It’s not as if we should be afraid of Covid; humanity is dealing with myriad permanent threats, and Covid isn’t the worst of them. Take HIV, for example, it is still around and still scares us, but we’ve learned to live with it. The question we should ask is not why we cannot annihilate such plagues, but why they appear at all. It’s as if nature is trying to tell us something but we are refusing to listen, so it has to try different ways and at different volumes to get our attention.
When we finally listen, we will realize that nature’s message is very simple: Stop mistreating nature and each other. Your exploitation of each other and of nature is destroying everything that you have worked so hard to build, everything that nature has built, and if you ruin it, you will ruin yourselves. A few decades ago, speaking about climate change was considered subversive, or at least innovative and avant-garde. Today, it is mainstream. This does not speak in our favor, but rather shows how little we have done to solve the problem.
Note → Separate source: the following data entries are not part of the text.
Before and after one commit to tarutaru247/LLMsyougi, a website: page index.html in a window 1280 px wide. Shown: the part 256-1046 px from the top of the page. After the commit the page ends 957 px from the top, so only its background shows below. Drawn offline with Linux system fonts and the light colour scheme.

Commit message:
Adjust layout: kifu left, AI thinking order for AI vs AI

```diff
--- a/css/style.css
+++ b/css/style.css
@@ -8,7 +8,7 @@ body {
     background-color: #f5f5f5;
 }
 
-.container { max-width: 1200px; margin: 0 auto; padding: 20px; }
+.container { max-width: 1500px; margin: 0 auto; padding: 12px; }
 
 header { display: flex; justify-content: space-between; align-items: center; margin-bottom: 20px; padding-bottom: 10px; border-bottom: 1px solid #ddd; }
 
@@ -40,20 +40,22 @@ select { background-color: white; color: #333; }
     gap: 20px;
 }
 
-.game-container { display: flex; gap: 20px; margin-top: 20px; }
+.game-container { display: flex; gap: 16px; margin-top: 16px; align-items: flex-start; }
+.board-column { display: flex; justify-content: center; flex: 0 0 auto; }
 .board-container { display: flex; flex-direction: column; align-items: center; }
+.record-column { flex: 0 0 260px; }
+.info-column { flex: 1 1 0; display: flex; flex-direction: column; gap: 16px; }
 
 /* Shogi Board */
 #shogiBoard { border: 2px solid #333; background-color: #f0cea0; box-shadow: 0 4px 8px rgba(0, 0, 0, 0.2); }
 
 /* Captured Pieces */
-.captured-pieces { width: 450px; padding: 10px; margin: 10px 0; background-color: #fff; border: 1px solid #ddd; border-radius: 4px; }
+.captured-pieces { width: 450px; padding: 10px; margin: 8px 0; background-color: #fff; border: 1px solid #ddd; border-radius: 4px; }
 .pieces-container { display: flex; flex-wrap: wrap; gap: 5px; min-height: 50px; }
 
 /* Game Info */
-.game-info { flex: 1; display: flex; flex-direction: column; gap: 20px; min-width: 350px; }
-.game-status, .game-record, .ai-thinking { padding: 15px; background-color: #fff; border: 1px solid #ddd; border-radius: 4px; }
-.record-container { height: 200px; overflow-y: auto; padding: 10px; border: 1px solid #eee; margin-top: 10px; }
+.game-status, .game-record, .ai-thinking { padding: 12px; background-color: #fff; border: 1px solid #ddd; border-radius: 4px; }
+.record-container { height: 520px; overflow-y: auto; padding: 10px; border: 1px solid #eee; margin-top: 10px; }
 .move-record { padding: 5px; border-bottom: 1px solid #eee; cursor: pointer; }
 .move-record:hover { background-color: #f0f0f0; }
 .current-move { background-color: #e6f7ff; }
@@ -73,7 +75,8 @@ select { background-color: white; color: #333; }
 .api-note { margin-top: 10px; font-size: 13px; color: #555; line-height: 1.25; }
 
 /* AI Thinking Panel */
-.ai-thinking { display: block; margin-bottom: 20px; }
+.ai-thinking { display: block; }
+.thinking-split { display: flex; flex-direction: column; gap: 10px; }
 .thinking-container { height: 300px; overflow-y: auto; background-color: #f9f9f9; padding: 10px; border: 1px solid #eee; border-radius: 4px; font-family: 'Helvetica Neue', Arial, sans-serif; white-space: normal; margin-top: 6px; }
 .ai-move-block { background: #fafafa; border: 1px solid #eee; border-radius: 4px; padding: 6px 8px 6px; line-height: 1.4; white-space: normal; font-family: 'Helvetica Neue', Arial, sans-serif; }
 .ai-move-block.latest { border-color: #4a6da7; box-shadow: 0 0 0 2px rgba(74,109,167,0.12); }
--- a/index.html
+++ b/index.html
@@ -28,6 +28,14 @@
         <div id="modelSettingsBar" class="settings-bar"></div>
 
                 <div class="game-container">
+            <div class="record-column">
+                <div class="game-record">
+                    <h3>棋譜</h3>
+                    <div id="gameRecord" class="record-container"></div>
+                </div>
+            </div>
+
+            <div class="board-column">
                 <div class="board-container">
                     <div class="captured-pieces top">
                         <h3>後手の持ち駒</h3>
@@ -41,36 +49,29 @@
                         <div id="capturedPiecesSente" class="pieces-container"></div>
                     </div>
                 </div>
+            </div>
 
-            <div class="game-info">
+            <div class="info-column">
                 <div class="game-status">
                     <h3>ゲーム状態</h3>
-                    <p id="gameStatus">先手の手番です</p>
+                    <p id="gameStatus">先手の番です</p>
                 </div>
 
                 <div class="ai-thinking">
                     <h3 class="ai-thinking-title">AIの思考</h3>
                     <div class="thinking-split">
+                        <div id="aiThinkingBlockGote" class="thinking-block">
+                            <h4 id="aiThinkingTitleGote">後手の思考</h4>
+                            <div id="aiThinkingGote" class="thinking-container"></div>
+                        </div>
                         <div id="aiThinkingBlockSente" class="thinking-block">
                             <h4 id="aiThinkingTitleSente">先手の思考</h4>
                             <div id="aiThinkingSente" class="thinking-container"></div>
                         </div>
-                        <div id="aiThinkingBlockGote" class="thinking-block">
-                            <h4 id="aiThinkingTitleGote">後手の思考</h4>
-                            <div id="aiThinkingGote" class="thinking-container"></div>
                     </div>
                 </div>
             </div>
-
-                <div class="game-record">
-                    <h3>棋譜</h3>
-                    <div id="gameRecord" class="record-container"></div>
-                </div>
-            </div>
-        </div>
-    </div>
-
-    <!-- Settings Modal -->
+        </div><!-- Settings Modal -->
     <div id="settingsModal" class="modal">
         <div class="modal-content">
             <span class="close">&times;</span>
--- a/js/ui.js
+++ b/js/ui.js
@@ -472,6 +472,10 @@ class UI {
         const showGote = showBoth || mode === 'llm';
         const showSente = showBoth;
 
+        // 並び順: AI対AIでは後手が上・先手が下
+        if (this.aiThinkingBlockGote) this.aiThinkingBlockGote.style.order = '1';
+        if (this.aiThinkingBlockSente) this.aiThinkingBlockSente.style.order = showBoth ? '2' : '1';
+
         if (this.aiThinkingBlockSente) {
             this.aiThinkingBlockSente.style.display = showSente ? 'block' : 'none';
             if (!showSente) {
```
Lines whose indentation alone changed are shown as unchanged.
But in truth, climate change isn’t our real problem. The “climate” between us is the problem. If we solve this, we will solve everything else, including climate change, Covid, HIV, and every other problem. The atmosphere between us causes us to pollute our water resources, makes us wage wars against each other, military or economic, that to win them, we are willing to deplete the land, enslave entire populations, spike the price of staple food and energy for no reason, and do everything we can to hurt our enemies, who are basically everyone besides ourselves. In other words, our hatred of each other is the root cause of all our problems, and Covid-19 is just a minor symptom of this malady of hatred. Heal the hatred, and you have healed everything else.
It is my hope that in the near future, humanity will come to its senses, take its future into its hands, and implement a global educational solidarity program that will focus on uniting the entire family of nations. Its goal will not be to undermine nations’ sovereignty, take over their economies, or harm them in some other way, but to save humanity from self-destruction.
The G7, being a group of some of the most powerful and influential nations on Earth, can and should set an example of such a move. I have little hope that they will, but I know that they must, as do all of us. The other option, I’m afraid, is very bleak and filled with agony. I wouldn’t want our children and grandchildren to grow into a dead and hate-filled world.
G7 Summit Family Photo
(L to R): Canada’s Prime Minister Justin Trudeau, European Council President Charles Michel, U.S. President Joe Biden, Japan’s Prime Minister Yoshihide Suga, Britain’s Prime Minister Boris Johnson, Italy’s Prime Minister Mario Draghi, France’s President Emmanuel Macron, European Commission President Ursula von der Leyen and Germany’s Chancellor Angela Merkel pose for a family photograph of the G7 summit in Carbis Bay, Cornwall, England on June 11, 2021. ( The Yomiuri Shimbun )